About this exercise
Without the pictures, give every record again exactly.
-=-=-
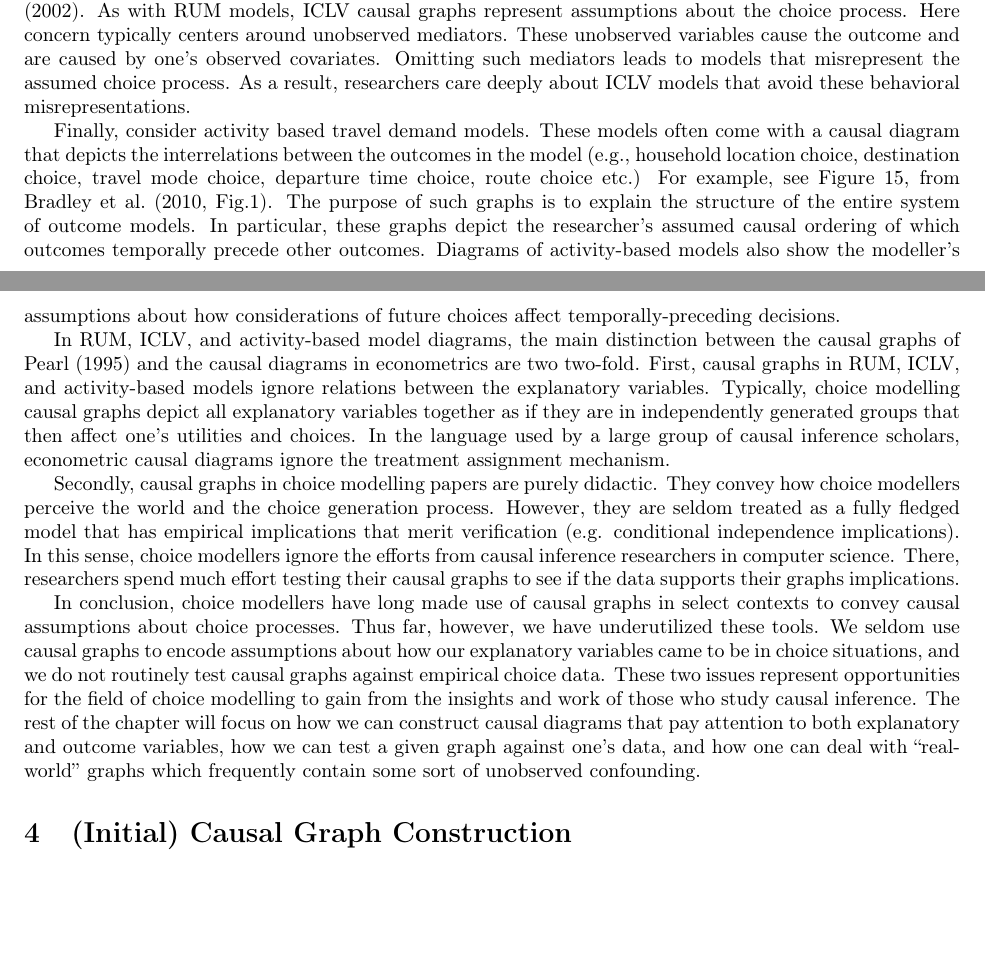
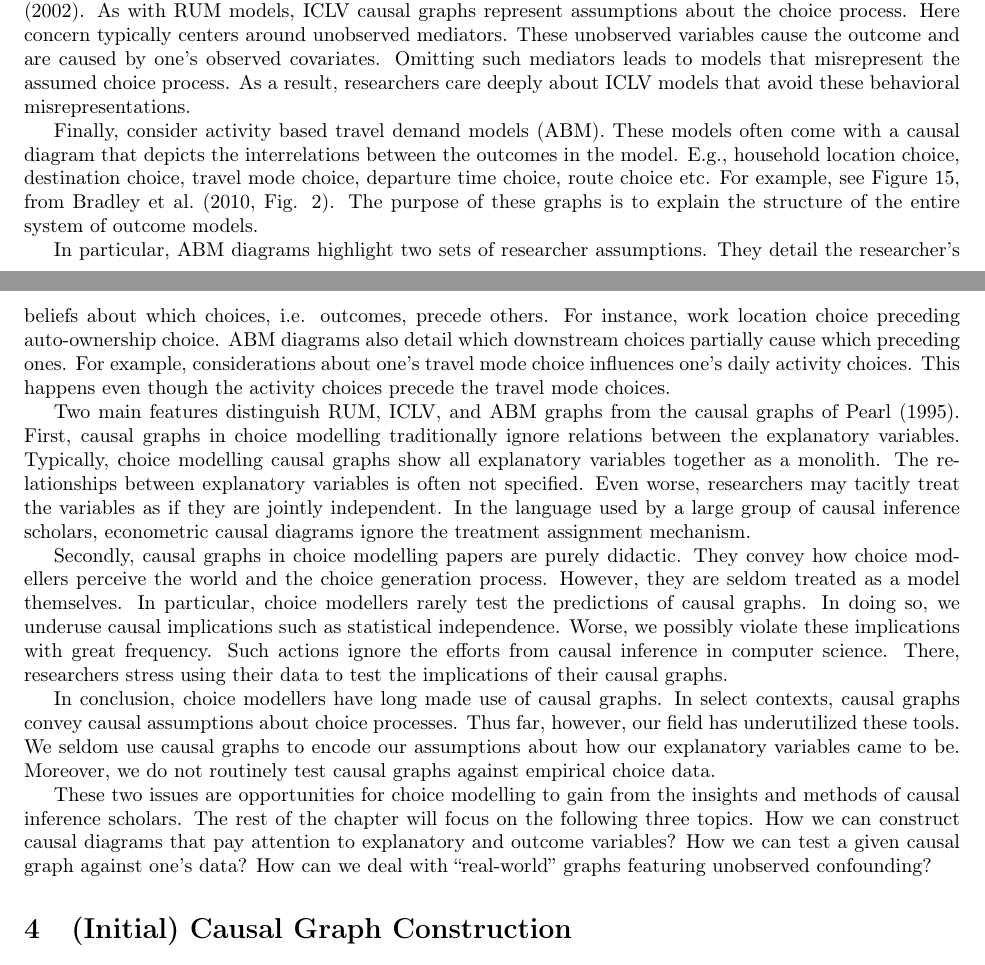
Before and after one commit to hassan-obeid/tr_b_causal_2020, a LaTeX document (article/main.tex, which reads article/sections/_3_graph_overview.tex): two parts of pages 8 and 10 of 27, joined at a grey line, cut so that both start at the same text, the shorter picture padded with empty space. Compiled offline with pdfLaTeX.

Commit message:
Revising prior causal graph section

```diff
--- a/article/sections/_3_graph_overview.tex
+++ b/article/sections/_3_graph_overview.tex
@@ -118,26 +118,43 @@ As a result, researchers care deeply about ICLV models that avoid these behavior
    \label{fig:example-graph-abm}
 \end{figure}
 
-Finally, consider activity based travel demand models.
-These models often come with a causal diagram that depicts the interrelations between the outcomes in the model (e.g., household location choice, destination choice, travel mode choice, departure time choice, route choice etc.)
-For example, see Figure \ref{fig:example-graph-abm}, from \citet[Fig.1]{bradley_2010_sacsim}.
-The purpose of such graphs is to explain the structure of the entire system of outcome models.
-In particular, these graphs depict the researcher's assumed causal ordering of which outcomes temporally precede other outcomes.
-Diagrams of activity-based models also show the modeller's assumptions about how considerations of future choices affect temporally-preceding decisions.
+Finally, consider activity based travel demand models (ABM).
+These models often come with a causal diagram that depicts the interrelations between the outcomes in the model.
+E.g., household location choice, destination choice, travel mode choice, departure time choice, route choice etc.
+For example, see Figure \ref{fig:example-graph-abm}, from \citet[Fig. 2]{bradley_2010_sacsim}.
+The purpose of these graphs is to explain the structure of the entire system of outcome models.
 
-In RUM, ICLV, and activity-based model diagrams, the main distinction between the causal graphs of \citet{pearl_1995_causal} and the causal diagrams in econometrics are two two-fold.
-First, causal graphs in RUM, ICLV, and activity-based models ignore relations between the explanatory variables.
-Typically, choice modelling causal graphs depict all explanatory variables together as if they are in independently generated groups that then affect one's utilities and choices.
+In particular, ABM diagrams highlight two sets of researcher assumptions.
+They detail the researcher's beliefs about which choices, i.e. outcomes, precede others.
+For instance, work location choice preceding auto-ownership choice.
+ABM diagrams also detail which downstream choices partially cause which preceding ones.
+For example, considerations about one's travel mode choice influences one's daily activity choices.
+This happens even though the activity choices precede the travel mode choices.
+
+Two main features distinguish RUM, ICLV, and ABM graphs from the causal graphs of \citet{pearl_1995_causal}.
+First, causal graphs in choice modelling traditionally ignore relations between the explanatory variables.
+Typically, choice modelling causal graphs show all explanatory variables together as a monolith.
+The relationships between explanatory variables is often not specified.
+Even worse, researchers may tacitly treat the variables as if they are jointly independent.
 In the language used by a large group of causal inference scholars, econometric causal diagrams ignore the treatment assignment mechanism.
 
 Secondly, causal graphs in choice modelling papers are purely didactic.
 They convey how choice modellers perceive the world and the choice generation process.
-However, they are seldom treated as a fully fledged model that has empirical implications that merit verification (e.g. conditional independence implications).
-In this sense, choice modellers ignore the efforts from causal inference researchers in computer science.
-There, researchers spend much effort testing their causal graphs to see if the data supports their graphs implications.
+However, they are seldom treated as a model themselves.
+In particular, choice modellers rarely test the predictions of causal graphs.
+In doing so, we underuse causal implications such as statistical independence.
+Worse, we possibly violate these implications with great frequency.
+Such actions ignore the efforts from causal inference in computer science.
+There, researchers stress using their data to test the implications of their causal graphs.
 
-In conclusion, choice modellers have long made use of causal graphs in select contexts to convey causal assumptions about choice processes.
-Thus far, however, we have underutilized these tools.
-We seldom use causal graphs to encode assumptions about how our explanatory variables came to be in choice situations, and we do not routinely test causal graphs against empirical choice data.
-These two issues represent opportunities for the field of choice modelling to gain from the insights and work of those who study causal inference.
-The rest of the chapter will focus on how we can construct causal diagrams that pay attention to both explanatory and outcome variables, how we can test a given graph against one's data, and how one can deal with ``real-world'' graphs which frequently contain some sort of unobserved confounding.
+In conclusion, choice modellers have long made use of causal graphs.
+In select contexts, causal graphs convey causal assumptions about choice processes.
+Thus far, however, our field has underutilized these tools.
+We seldom use causal graphs to encode our assumptions about how our explanatory variables came to be.
+Moreover, we do not routinely test causal graphs against empirical choice data.
+
+These two issues are opportunities for choice modelling to gain from the insights and methods of causal inference scholars.
+The rest of the chapter will focus on the following three topics.
+How we can construct causal diagrams that pay attention to explanatory and outcome variables?
+How we can test a given causal graph against one's data?
+How can we deal with ``real-world'' graphs featuring unobserved confounding?
```
Also changed, not shown: article/sections/_3_graph_overview.tex (2 more changed lines).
-=-=-
Result of this exercise
Before and after one commit to hassan-obeid/tr_b_causal_2020, a LaTeX document (article/main.tex, which reads article/sections/_3_graph_overview.tex): two parts of pages 8 and 10 of 27, joined at a grey line, cut so that both start at the same text, the shorter picture padded with empty space. Compiled offline with pdfLaTeX.

Commit message:
Revising prior causal graph section

```diff
--- a/article/sections/_3_graph_overview.tex
+++ b/article/sections/_3_graph_overview.tex
@@ -118,26 +118,43 @@ As a result, researchers care deeply about ICLV models that avoid these behavior
    \label{fig:example-graph-abm}
 \end{figure}
 
-Finally, consider activity based travel demand models.
-These models often come with a causal diagram that depicts the interrelations between the outcomes in the model (e.g., household location choice, destination choice, travel mode choice, departure time choice, route choice etc.)
-For example, see Figure \ref{fig:example-graph-abm}, from \citet[Fig.1]{bradley_2010_sacsim}.
-The purpose of such graphs is to explain the structure of the entire system of outcome models.
-In particular, these graphs depict the researcher's assumed causal ordering of which outcomes temporally precede other outcomes.
-Diagrams of activity-based models also show the modeller's assumptions about how considerations of future choices affect temporally-preceding decisions.
+Finally, consider activity based travel demand models (ABM).
+These models often come with a causal diagram that depicts the interrelations between the outcomes in the model.
+E.g., household location choice, destination choice, travel mode choice, departure time choice, route choice etc.
+For example, see Figure \ref{fig:example-graph-abm}, from \citet[Fig. 2]{bradley_2010_sacsim}.
+The purpose of these graphs is to explain the structure of the entire system of outcome models.
 
-In RUM, ICLV, and activity-based model diagrams, the main distinction between the causal graphs of \citet{pearl_1995_causal} and the causal diagrams in econometrics are two two-fold.
-First, causal graphs in RUM, ICLV, and activity-based models ignore relations between the explanatory variables.
-Typically, choice modelling causal graphs depict all explanatory variables together as if they are in independently generated groups that then affect one's utilities and choices.
+In particular, ABM diagrams highlight two sets of researcher assumptions.
+They detail the researcher's beliefs about which choices, i.e. outcomes, precede others.
+For instance, work location choice preceding auto-ownership choice.
+ABM diagrams also detail which downstream choices partially cause which preceding ones.
+For example, considerations about one's travel mode choice influences one's daily activity choices.
+This happens even though the activity choices precede the travel mode choices.
+
+Two main features distinguish RUM, ICLV, and ABM graphs from the causal graphs of \citet{pearl_1995_causal}.
+First, causal graphs in choice modelling traditionally ignore relations between the explanatory variables.
+Typically, choice modelling causal graphs show all explanatory variables together as a monolith.
+The relationships between explanatory variables is often not specified.
+Even worse, researchers may tacitly treat the variables as if they are jointly independent.
 In the language used by a large group of causal inference scholars, econometric causal diagrams ignore the treatment assignment mechanism.
 
 Secondly, causal graphs in choice modelling papers are purely didactic.
 They convey how choice modellers perceive the world and the choice generation process.
-However, they are seldom treated as a fully fledged model that has empirical implications that merit verification (e.g. conditional independence implications).
-In this sense, choice modellers ignore the efforts from causal inference researchers in computer science.
-There, researchers spend much effort testing their causal graphs to see if the data supports their graphs implications.
+However, they are seldom treated as a model themselves.
+In particular, choice modellers rarely test the predictions of causal graphs.
+In doing so, we underuse causal implications such as statistical independence.
+Worse, we possibly violate these implications with great frequency.
+Such actions ignore the efforts from causal inference in computer science.
+There, researchers stress using their data to test the implications of their causal graphs.
 
-In conclusion, choice modellers have long made use of causal graphs in select contexts to convey causal assumptions about choice processes.
-Thus far, however, we have underutilized these tools.
-We seldom use causal graphs to encode assumptions about how our explanatory variables came to be in choice situations, and we do not routinely test causal graphs against empirical choice data.
-These two issues represent opportunities for the field of choice modelling to gain from the insights and work of those who study causal inference.
-The rest of the chapter will focus on how we can construct causal diagrams that pay attention to both explanatory and outcome variables, how we can test a given graph against one's data, and how one can deal with ``real-world'' graphs which frequently contain some sort of unobserved confounding.
+In conclusion, choice modellers have long made use of causal graphs.
+In select contexts, causal graphs convey causal assumptions about choice processes.
+Thus far, however, our field has underutilized these tools.
+We seldom use causal graphs to encode our assumptions about how our explanatory variables came to be.
+Moreover, we do not routinely test causal graphs against empirical choice data.
+
+These two issues are opportunities for choice modelling to gain from the insights and methods of causal inference scholars.
+The rest of the chapter will focus on the following three topics.
+How we can construct causal diagrams that pay attention to explanatory and outcome variables?
+How we can test a given causal graph against one's data?
+How can we deal with ``real-world'' graphs featuring unobserved confounding?
```
Also changed, not shown: article/sections/_3_graph_overview.tex (2 more changed lines).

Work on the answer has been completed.